As the Tampa Bay Rays, the best team in the American League during the regular season, continue their playoff push, the team's highly placed executives can't resist detracting from it with continued talk of partial relocation.
Just prior to the end of the regular season, team president Brian Auld said this during in informal get-together with some local residents, per the Wall Street Journal:
"We've concluded that it's next to impossible that full-season baseball can succeed in Tampa Bay today."
Auld's remarks came as the Rays continue to push a "sister city" plan that would see the team play roughly half its games at their current home of St. Petersburg's Tropicana Field, where their lease runs through 2027, and then the remainder in Montreal, Canada, which hasn't been an MLB market since the Expos left for Washington, D.C. and rebranded as the Nationals in 2005.
The Rays had plans to promote the plan with ballpark signage during their postseason home games, but they abandoned the plan after heavy pushback on social media and elsewhere. The Montreal plan has been a stated aim of Rays owner Stuart Sternberg since at least 2019, and MLB around that same team granted approval for the Rays to explore further the idea that's fraught with complications.

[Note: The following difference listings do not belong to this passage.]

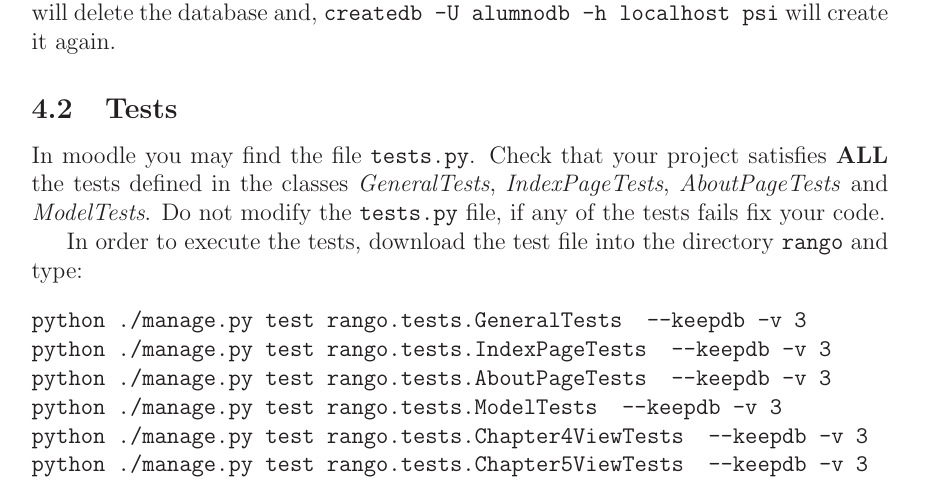
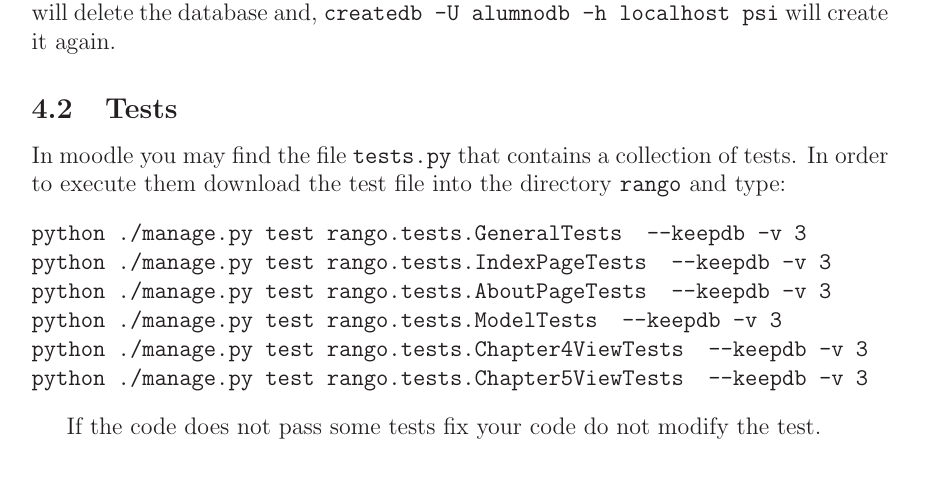
Before and after one commit to rmarabini/psi2017-18, a LaTeX document (assign2/essay_2_en.tex): part of page 5 of 15, cut so that both start at the same text. Compiled offline with LaTeX, dvips and Ghostscript.

Commit message:
fix tests comment

```diff
--- a/assign2/essay_2_en.tex
+++ b/assign2/essay_2_en.tex
@@ -204,9 +204,7 @@ It is assumed that the environment variable  \texttt{DATABASE\_URL} has been pro
 The databases created using postgres do not disappear when the computer is switched off. Therefore, it is very likely that you will find a database named \textit{psi}, created by another group, with a structure/content different from the one you need. In order to avoid conflict, we suggest that you delete and recreate the database \textit{psi} at the beginning of each class. The command  \texttt{dropdb -U alumnodb -h localhost psi} will delete the database and,  \texttt{createdb -U alumnodb -h localhost psi}  will create it again.
 
 \subsection{Tests}
-In moodle you may find the file \texttt{tests.py}. Check that your project satisfies \textbf{ALL} the tests defined in the classes \textit{GeneralTests}, \textit{IndexPageTests}, \textit{AboutPageTests} and \textit{ModelTests}. Do not modify the \texttt{tests.py} file, if any of the tests fails fix your code.
-
-In order to execute the tests, download the test file into the directory \texttt{rango} and type:
+In moodle you may find the file \texttt{tests.py} that contains a collection of tests. In order to execute them  download the test file into the directory \texttt{rango} and type:
 \begin{verbatim}
 python ./manage.py test rango.tests.GeneralTests  --keepdb -v 3
 python ./manage.py test rango.tests.IndexPageTests  --keepdb -v 3
@@ -216,7 +214,7 @@ python ./manage.py test rango.tests.Chapter4ViewTests  --keepdb -v 3
 python ./manage.py test rango.tests.Chapter5ViewTests  --keepdb -v 3
 \end{verbatim}
 
-
+If the code does not pass some tests fix your code do not modify the test.
 
 \section{Deliverables to be Handed in after the Second Week}
 
```
Also changed, not shown: assign2/essay_2.tex (+2 -3 lines).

As for Auld's remarks about the impossibility of making their current market work, it's a more time-tested part of the playbook of owners looking for a handout. The Rays play in a horribly dated ballpark that was never all that suitable for baseball, and that ballpark is in a location that's highly inconvenient for the those in the region's most densely populated areas. On top of all that, Sternberg's refusal to invest in the roster has led to personnel churn and a lack of lasting fan-and-star player relationships. Then, of course, there's the bizarre notion that a club can promote moving the team across a continent for half the season while also expecting their current local fan base to show up for games. It's a self-fulfilling lamentation on the part of owners -- it's calculated "anti-marketing" -- and it's almost certainly designed to get some municipality somewhere to pay for a new ballpark with public monies.
On top of all that, the Rays are revenue-sharing recipients, and they also get a stake of national media revenues. That in tandem with their chronically low payrolls mean the Rays are almost certainly profitable even before you take into account game-day revenues like ticket, parking, and concession sales.
They're of course free to continue promoting the Montreal plan, but no one is obligated to believe their stated reasons for it. Auld's latest risible, self-serving comments are a reminder of the latter.